Ezetimibe is known to lower LDL cholesterol in many patients, but does not have well-defined benefits such as reducing the risk of heart attack, stroke or total mortality. Higher LDL levels are associated with greater risk for a heart attack. But the study involving 3,827 patients showed while ezetimibe did lower LDL cholesterol by 12 percent, it had no measurable effect on total mortality.

In one of the largest studies of its kind, Vacek and his researchers analyzed patient records going back eight years. The intent was to look at the effect of statins alone (such as simvastatin, lovastatin, and others) which work by reducing the production of LDL, the so called “bad cholesterol,” in the liver vs. ezetimibe, which works by blocking cholesterol absorbsion in the GI tract.

“It’s important to do studies like this. People take expensive medications that may have significant side effects, but may receive no benefit. Also the use of these drugs may detract from the use of others that are effective,” said Vacek. “Data such as this is key to cost-effective and outcomes based medical decision making.”

Ecology health center recommends a more natural aproach to help lowering cholesterol

ProOmega LDL

We recommend these products as part of the protocol:

Nordic Naturals Promega LDL – Maintaining healthy cholesterol levels is an important step in the prevention of heart disease.Numerous scientific studies have shown that red yeast rice, a natural red pigmented yeast grown on rice, helps support healthy cholesterol levels that are already within the normal range.Based upon such research findings and human clinical trials, Nordic Naturals developed ProOmega LDL, a synergistic blend of natural substances that have been shown to support overall cardiovascular health.


Niacin – Also known as nicotinic acid, niacin is an essential nutrient, positioned at the core of NAD/NADH and NADP/NADPH, which are major redox- active “electron storage” compounds. One or both of these “redox pairs” is involved in every major biochemical pathway. They participate in the trafficking of electrons as “reducing equivalents”, the electron packets that facilitate metabolism. Niacin is involved in the production of energy, detoxification and the normal regulation of blood sugar and cholesterol.

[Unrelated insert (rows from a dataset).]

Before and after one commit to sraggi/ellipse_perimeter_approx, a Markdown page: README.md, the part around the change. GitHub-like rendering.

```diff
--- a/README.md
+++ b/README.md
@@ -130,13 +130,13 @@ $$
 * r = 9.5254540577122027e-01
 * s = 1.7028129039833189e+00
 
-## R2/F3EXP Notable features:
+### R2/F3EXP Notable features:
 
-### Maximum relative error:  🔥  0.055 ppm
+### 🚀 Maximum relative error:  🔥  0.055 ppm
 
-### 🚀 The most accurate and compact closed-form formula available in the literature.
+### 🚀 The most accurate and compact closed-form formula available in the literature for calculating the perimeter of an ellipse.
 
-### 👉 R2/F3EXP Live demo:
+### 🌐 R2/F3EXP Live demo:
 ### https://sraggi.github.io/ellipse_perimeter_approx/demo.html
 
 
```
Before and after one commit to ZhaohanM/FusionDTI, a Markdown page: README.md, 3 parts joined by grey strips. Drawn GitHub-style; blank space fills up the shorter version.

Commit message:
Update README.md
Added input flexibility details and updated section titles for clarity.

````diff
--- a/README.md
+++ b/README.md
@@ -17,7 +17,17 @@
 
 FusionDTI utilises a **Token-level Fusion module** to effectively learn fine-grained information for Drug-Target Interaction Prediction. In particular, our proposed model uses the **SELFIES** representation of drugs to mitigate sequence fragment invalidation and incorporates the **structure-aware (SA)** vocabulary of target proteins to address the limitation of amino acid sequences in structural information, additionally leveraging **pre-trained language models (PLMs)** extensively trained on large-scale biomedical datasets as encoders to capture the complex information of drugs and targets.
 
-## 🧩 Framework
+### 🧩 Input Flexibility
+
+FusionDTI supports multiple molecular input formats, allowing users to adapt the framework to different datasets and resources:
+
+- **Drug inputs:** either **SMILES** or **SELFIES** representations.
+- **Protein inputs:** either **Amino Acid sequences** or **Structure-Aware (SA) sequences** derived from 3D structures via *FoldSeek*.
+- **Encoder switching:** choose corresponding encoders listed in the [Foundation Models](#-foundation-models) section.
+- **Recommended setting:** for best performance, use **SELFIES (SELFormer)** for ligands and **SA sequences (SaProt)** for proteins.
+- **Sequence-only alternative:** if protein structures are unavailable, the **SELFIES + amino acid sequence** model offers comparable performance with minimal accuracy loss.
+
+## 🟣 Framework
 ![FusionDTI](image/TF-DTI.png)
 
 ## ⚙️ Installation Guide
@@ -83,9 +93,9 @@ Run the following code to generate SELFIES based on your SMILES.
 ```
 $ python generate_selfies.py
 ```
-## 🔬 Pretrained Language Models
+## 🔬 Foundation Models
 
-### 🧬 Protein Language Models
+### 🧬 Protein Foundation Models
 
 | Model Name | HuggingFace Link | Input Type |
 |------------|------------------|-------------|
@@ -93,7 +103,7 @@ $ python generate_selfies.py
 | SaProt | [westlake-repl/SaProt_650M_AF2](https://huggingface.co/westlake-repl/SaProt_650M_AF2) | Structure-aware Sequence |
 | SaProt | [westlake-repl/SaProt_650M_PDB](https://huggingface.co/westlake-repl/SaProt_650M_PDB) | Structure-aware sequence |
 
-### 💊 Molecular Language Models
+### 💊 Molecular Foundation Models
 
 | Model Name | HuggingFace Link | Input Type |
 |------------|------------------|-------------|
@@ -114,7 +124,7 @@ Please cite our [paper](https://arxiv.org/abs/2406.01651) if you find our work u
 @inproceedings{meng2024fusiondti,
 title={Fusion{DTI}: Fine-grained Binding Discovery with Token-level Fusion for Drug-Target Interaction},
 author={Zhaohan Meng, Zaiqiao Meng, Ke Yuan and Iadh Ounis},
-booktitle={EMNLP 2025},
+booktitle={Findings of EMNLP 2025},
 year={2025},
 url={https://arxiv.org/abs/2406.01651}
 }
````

PolicosanolPolicosanol – is a well-tolerated mixture of long-chain aliphatic alcohols derived from sugar cane wax. and promotes:

– healthy lipid metabolism,

– triglyceride support,

– platelet function, and

– antioxidant protection for cardiovascular health


Source  Kansas City InfoZyne and Ecology Health Center

Copyright © 2018 Ecology Health Center / Crohns.net - HealthyLifeUSA.